---------- Material for the task

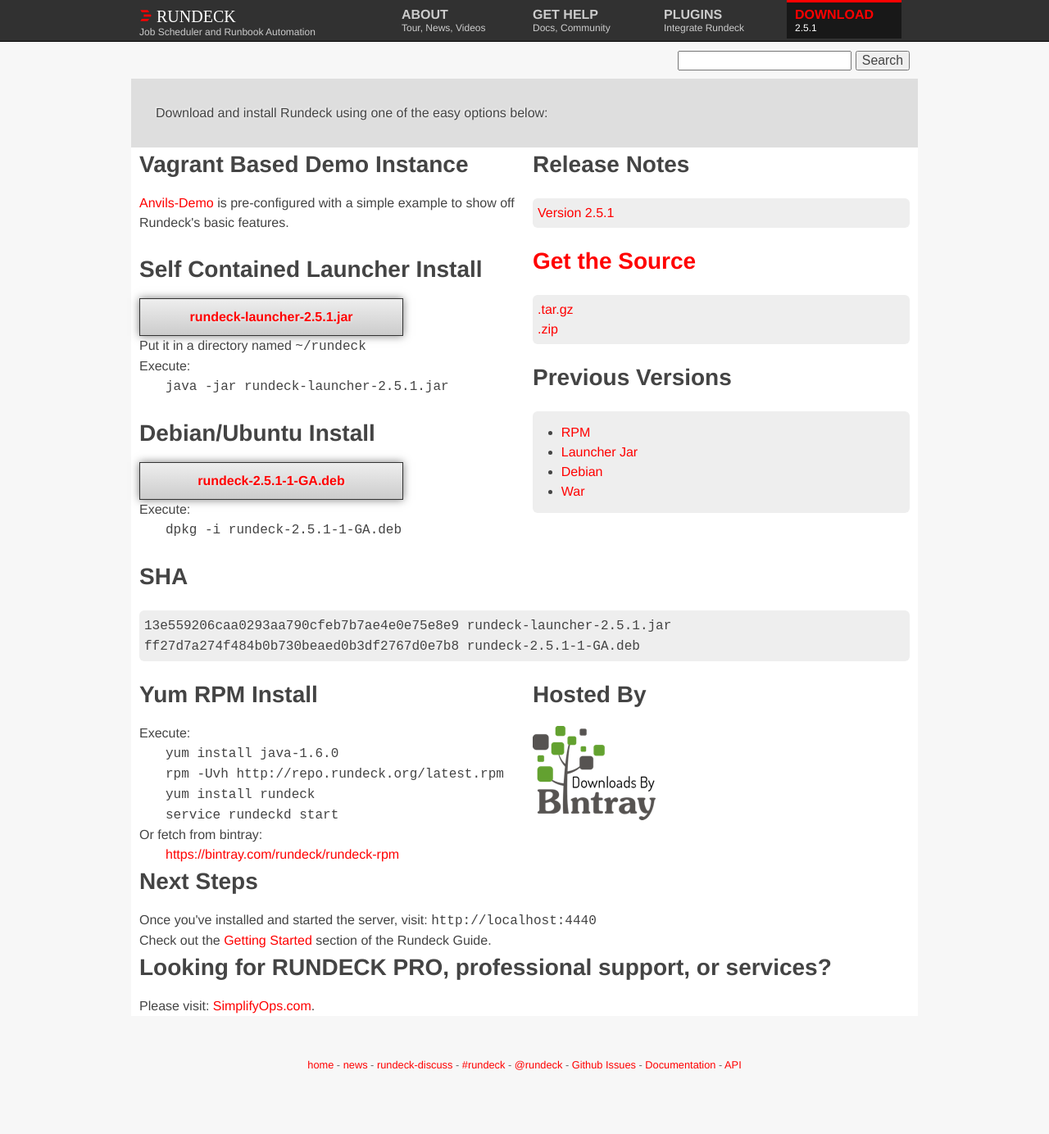
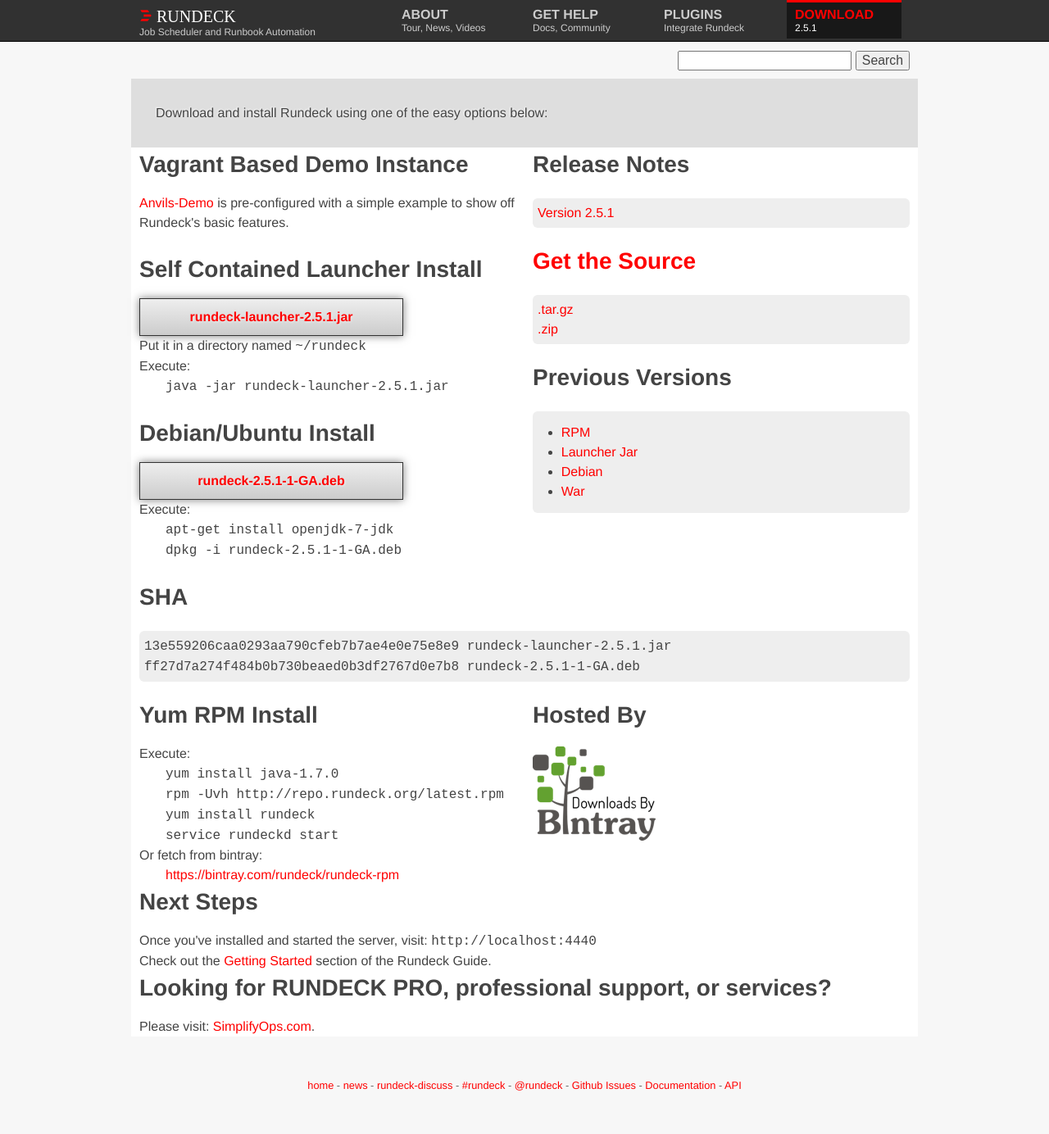
Before and after one commit to rundeck/rundeck-ghpages, a Jekyll site: the page built from downloads.html, in a window 1280 px wide. Shown: the whole page at 82% size. Built offline with Jekyll 4.4.1, drawn with Linux system fonts in a browser that asks for light colours; nearby versions of some CDN libraries; before the commit the page ends 1359 px from its top, so only the background shows below that.

Commit message:
Update install instructions to use java 7
ref https://github.com/rundeck/rundeck/issues/1246

```diff
--- a/downloads.html
+++ b/downloads.html
@@ -43,6 +43,7 @@
                 <a class="dlbutton" href="http://dl.bintray.com/rundeck/rundeck-deb/{{site.rd_deb_name}}" title="via bintray.com">{{site.rd_deb_name}}</a>
                 </p>
                 <p>Execute:</p>
+                <div style="margin-left:2em;"><code>apt-get install openjdk-7-jdk</code></div>
                 <div style="margin-left:2em;"><code>dpkg -i {{site.rd_deb_name}}</code></div>
 
                 </div>
@@ -99,7 +100,7 @@
 
                      <p>Execute:</p>
                      <div style="margin-left:2em;">
-                       <code>yum install java-1.6.0</code>
+                       <code>yum install java-1.7.0</code>
                        <br>
                      <code>rpm -Uvh http://repo.rundeck.org/latest.rpm</code>
                      <br>
```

--------------------

**Exercise brief:** Restate every record above word for word, without images.

**Reply to the exercise:**
Before and after one commit to rundeck/rundeck-ghpages, a Jekyll site: the page built from downloads.html, in a window 1280 px wide. Shown: the whole page at 82% size. Built offline with Jekyll 4.4.1, drawn with Linux system fonts in a browser that asks for light colours; nearby versions of some CDN libraries; before the commit the page ends 1359 px from its top, so only the background shows below that.

Commit message:
Update install instructions to use java 7
ref https://github.com/rundeck/rundeck/issues/1246

```diff
--- a/downloads.html
+++ b/downloads.html
@@ -43,6 +43,7 @@
                 <a class="dlbutton" href="http://dl.bintray.com/rundeck/rundeck-deb/{{site.rd_deb_name}}" title="via bintray.com">{{site.rd_deb_name}}</a>
                 </p>
                 <p>Execute:</p>
+                <div style="margin-left:2em;"><code>apt-get install openjdk-7-jdk</code></div>
                 <div style="margin-left:2em;"><code>dpkg -i {{site.rd_deb_name}}</code></div>
 
                 </div>
@@ -99,7 +100,7 @@
 
                      <p>Execute:</p>
                      <div style="margin-left:2em;">
-                       <code>yum install java-1.6.0</code>
+                       <code>yum install java-1.7.0</code>
                        <br>
                      <code>rpm -Uvh http://repo.rundeck.org/latest.rpm</code>
                      <br>
```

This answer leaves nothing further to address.